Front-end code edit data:
****
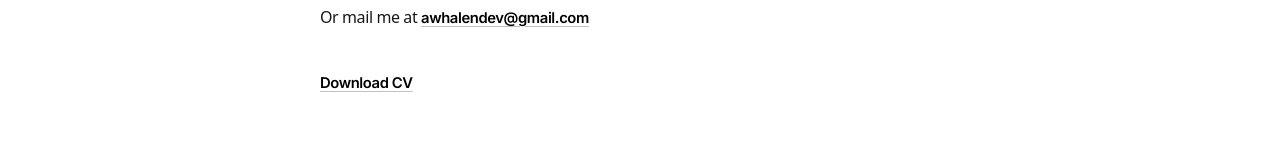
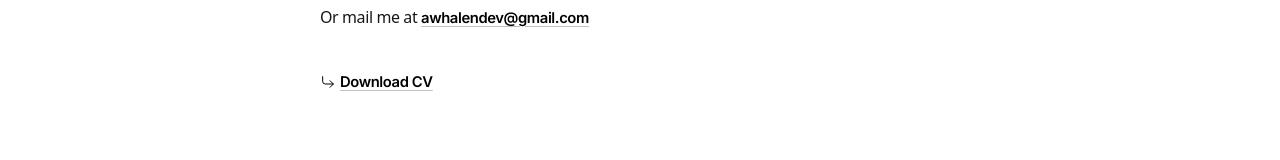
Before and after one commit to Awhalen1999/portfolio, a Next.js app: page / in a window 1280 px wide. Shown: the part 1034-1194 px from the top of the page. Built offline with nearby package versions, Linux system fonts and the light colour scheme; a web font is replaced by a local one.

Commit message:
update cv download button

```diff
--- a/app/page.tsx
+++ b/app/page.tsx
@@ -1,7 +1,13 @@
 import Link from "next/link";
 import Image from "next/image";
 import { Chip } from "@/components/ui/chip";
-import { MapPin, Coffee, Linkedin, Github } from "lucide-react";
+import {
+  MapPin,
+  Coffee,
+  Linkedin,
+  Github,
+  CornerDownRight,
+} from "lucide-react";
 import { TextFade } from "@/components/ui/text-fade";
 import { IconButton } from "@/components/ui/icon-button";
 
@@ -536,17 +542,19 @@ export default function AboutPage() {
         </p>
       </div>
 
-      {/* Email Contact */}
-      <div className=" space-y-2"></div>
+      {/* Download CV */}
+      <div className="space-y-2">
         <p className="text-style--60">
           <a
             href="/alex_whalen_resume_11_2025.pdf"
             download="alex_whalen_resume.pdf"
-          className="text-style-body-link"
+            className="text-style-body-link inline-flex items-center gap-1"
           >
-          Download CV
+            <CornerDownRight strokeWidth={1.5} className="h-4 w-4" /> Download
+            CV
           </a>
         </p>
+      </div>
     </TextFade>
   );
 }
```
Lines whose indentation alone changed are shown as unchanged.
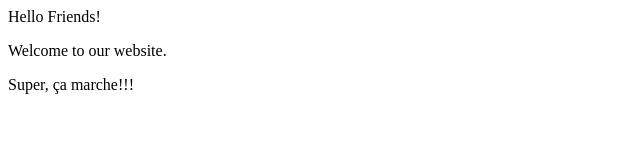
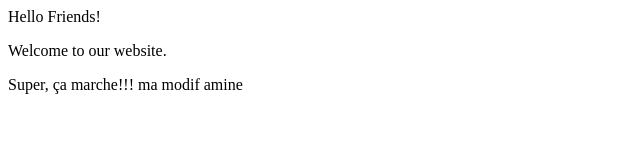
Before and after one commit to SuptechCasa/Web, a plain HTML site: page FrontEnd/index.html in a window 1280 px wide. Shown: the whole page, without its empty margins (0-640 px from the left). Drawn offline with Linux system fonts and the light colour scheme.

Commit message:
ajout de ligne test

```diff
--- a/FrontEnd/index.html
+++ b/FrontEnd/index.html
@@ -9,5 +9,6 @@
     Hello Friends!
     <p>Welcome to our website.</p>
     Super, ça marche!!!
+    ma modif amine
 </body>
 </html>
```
****
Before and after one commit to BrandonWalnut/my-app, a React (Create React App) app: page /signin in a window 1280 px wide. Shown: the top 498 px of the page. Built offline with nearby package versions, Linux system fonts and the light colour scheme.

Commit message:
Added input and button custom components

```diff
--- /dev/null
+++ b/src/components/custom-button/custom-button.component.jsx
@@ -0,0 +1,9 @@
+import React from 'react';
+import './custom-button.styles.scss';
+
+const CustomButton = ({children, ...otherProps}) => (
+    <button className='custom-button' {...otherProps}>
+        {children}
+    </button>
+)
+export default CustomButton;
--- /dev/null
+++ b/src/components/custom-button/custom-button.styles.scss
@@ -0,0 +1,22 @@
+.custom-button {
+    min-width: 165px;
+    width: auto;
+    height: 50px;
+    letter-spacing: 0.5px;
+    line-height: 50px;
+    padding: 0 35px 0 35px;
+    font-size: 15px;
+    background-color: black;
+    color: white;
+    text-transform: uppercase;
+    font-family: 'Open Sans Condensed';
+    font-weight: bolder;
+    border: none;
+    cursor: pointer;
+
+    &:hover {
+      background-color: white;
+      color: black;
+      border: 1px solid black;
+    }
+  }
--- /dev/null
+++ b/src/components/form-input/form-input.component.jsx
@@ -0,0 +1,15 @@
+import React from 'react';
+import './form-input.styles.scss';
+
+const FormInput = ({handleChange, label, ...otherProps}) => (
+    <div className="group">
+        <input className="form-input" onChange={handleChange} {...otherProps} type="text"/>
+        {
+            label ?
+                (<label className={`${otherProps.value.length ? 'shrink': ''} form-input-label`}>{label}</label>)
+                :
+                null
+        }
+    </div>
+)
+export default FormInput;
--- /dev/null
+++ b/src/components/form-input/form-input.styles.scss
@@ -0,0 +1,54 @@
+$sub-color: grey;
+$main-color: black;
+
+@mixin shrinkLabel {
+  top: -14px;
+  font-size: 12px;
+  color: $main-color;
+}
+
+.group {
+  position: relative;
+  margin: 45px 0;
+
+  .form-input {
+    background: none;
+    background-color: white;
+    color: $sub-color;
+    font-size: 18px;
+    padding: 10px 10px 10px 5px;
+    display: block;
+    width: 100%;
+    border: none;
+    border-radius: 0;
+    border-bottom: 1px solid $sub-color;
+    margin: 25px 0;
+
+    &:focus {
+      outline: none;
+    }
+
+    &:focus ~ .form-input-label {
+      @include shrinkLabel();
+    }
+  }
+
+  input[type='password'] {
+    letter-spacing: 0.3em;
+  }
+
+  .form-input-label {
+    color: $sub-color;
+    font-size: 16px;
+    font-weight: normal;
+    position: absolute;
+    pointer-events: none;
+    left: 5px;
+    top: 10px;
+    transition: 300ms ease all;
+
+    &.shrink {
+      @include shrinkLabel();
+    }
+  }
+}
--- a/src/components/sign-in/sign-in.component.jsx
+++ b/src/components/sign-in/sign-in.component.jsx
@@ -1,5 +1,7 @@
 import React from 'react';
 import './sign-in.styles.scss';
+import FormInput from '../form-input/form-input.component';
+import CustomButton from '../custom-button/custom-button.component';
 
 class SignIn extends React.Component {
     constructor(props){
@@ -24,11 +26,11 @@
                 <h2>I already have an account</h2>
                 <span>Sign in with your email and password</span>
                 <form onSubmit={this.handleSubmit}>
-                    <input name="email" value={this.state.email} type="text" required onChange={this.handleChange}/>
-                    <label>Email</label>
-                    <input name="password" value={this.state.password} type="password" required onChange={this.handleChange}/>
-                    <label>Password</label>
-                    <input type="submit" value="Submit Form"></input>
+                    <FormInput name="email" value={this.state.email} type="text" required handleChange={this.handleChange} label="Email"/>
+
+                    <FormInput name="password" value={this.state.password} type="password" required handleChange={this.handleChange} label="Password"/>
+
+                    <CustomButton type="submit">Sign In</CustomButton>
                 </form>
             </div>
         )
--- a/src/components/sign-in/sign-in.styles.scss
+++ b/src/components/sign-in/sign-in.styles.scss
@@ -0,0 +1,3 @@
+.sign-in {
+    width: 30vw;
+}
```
****
A copy of each line in the data above that holds the string "versions" is needed.

RESULT OF THIS TASK:
Before and after one commit to Awhalen1999/portfolio, a Next.js app: page / in a window 1280 px wide. Shown: the part 1034-1194 px from the top of the page. Built offline with nearby package versions, Linux system fonts and the light colour scheme; a web font is replaced by a local one.
Before and after one commit to BrandonWalnut/my-app, a React (Create React App) app: page /signin in a window 1280 px wide. Shown: the top 498 px of the page. Built offline with nearby package versions, Linux system fonts and the light colour scheme.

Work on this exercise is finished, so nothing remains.